Work to complete
As the answer, give a copy of each line below that includes the word "endif".
--*--
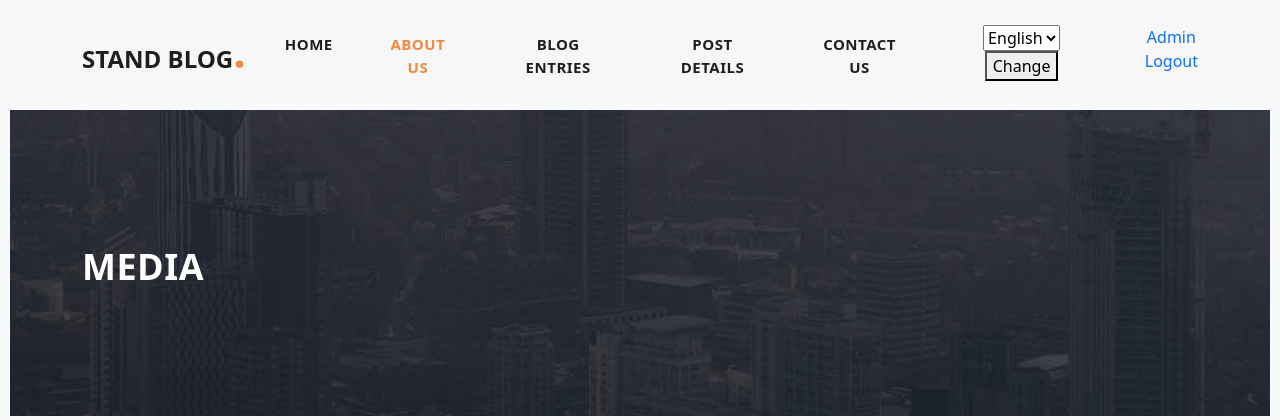
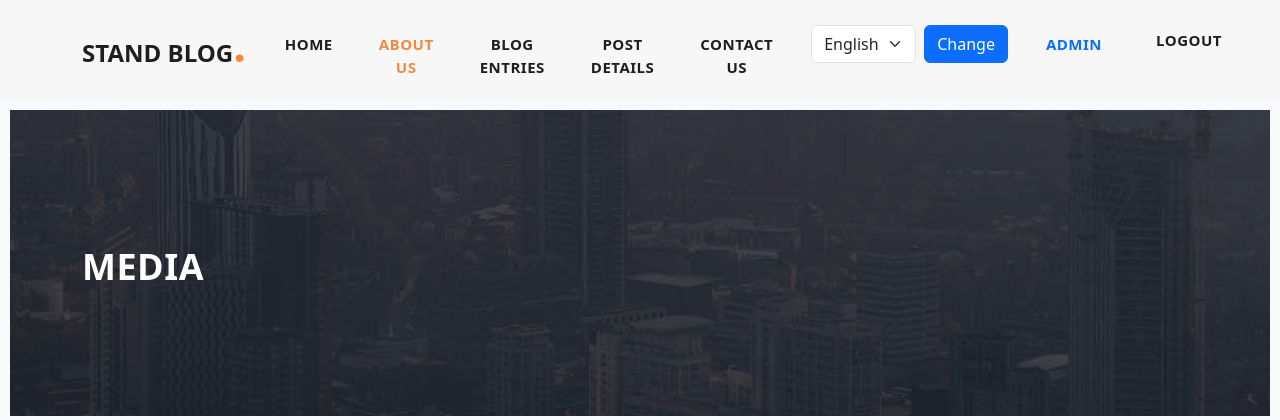
Before and after one commit to Umidbeck/Blog_4.0, a Django app: page /en/post/24/ in a window 1280 px wide. Shown: the top 420 px of the page. Run offline with Django 4.2, Linux system fonts and the light colour scheme; a user stored in the database is signed in; data comes from the database, SQL or seed files in the repository; both versions use the stored data as it was after the commit; data that the repository does not hold is empty; some libraries are stand-ins or nearby versions.

Commit message:
Add files via upload

```diff
--- a/templates/base.html
+++ b/templates/base.html
@@ -82,25 +82,30 @@
                 <a class="nav-link" href="{% url 'contact' %}">{% blocktrans %}Contact Us<{% endblocktrans %}/a>
               </li>
             <li class="nav-item">
-                <form action="{% url 'set_language' %}" method="post">
+                <form action="{% url 'set_language' %}" method="post" class="d-flex align-items-center gap-2">
                     {% csrf_token %}
-                    <select name="language">
-                        <option value="en">English</option>
-                        <option value="uz">O'zbek</option>
+                    <select name="language" class="form-select w-auto">
+                        <option value="en" {% if request.LANGUAGE_CODE == 'en' %}selected{% endif %}>English</option>
+                        <option value="uz" {% if request.LANGUAGE_CODE == 'uz' %}selected{% endif %}>O'zbek</option>
                     </select>
-                    <button type="submit">Change</button>
+                    <button type="submit" class="btn btn-primary">Change</button>
                 </form>
             </li>
+
                 {% if user.is_authenticated %}
-                <ul>
-                    <li><a href="#">{{ user.username | title }}</a></li>
-                    <li><a href="{% url 'logout' %}">Logout</a></li>
-                </ul>
+                    <li class="nav-item">
+                        <a class="nav-link fw-bold text-primary" href="#">{{ user.username | title }}</a>
+                    </li>
+                    <li class="nav-item">
+                        <a class="nav-link btn btn-outline-danger px-3 py-1" href="{% url 'logout' %}">Logout</a>
+                    </li>
                 {% else %}
-                <ul>
-                    <li><a href="{% url 'login' %}">Login |</a></li>
-                    <li><a href="{% url 'register' %}">Sign |</a></li>
-                </ul>
+                    <li class="nav-item">
+                        <a class="nav-link btn btn-outline-primary px-3 py-1 me-2" href="{% url 'login' %}">Login</a>
+                    </li>
+                    <li class="nav-item">
+                        <a class="nav-link btn btn-primary px-3 py-1" href="{% url 'register' %}">Sign Up</a>
+                    </li>
                 {% endif %}
             </ul>
           </div>
--- a/templates/category_tag.html
+++ b/templates/category_tag.html
@@ -50,6 +50,12 @@
                         <li><a href="{% url 'hashtag_posts' tag.id %}">{{ tag }}</a></li>
                     </ul>
                     {% endfor %}
+                {% if request.user.is_staff %}
+                    <a href="{% url 'post-create' %}" class="btn btn-warning">
+                        <i class="content"></i> Yangi post yaratish
+                    </a>
+
+                {% endif %}
                 </div>
             </div>
         </div>
--- a/templates/post-details.html
+++ b/templates/post-details.html
@@ -55,6 +55,15 @@
                               <li><a href="#">{{ tag.name }}</a></li>
                                 {% endfor %}
                             </ul>
+                          {% if request.user.is_staff %}
+                            <a href="{% url 'post_update' post.pk %}" class="btn btn-warning">
+                                <i class="fas fa-edit"></i> O‘zgartirish
+                            </a>
+
+                            <a href="{% url 'post_delete' post.pk %}" class="btn btn-danger">
+                                <i class="fas fa-trash"></i> O‘chirish
+                            </a>
+                         {% endif %}
                           </div>
                           <div class="col-6">
                             <ul class="post-share">
```
Also changed, not shown: templates/post_delete.html (added, +26 -0 lines), templates/post_form.html (+32 -6 lines), db.sqlite3.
--*--
Answer for this exercise
+                        <option value="en" {% if request.LANGUAGE_CODE == 'en' %}selected{% endif %}>English</option>
+                        <option value="uz" {% if request.LANGUAGE_CODE == 'uz' %}selected{% endif %}>O'zbek</option>
                 {% endif %}
+                {% endif %}
+                         {% endif %}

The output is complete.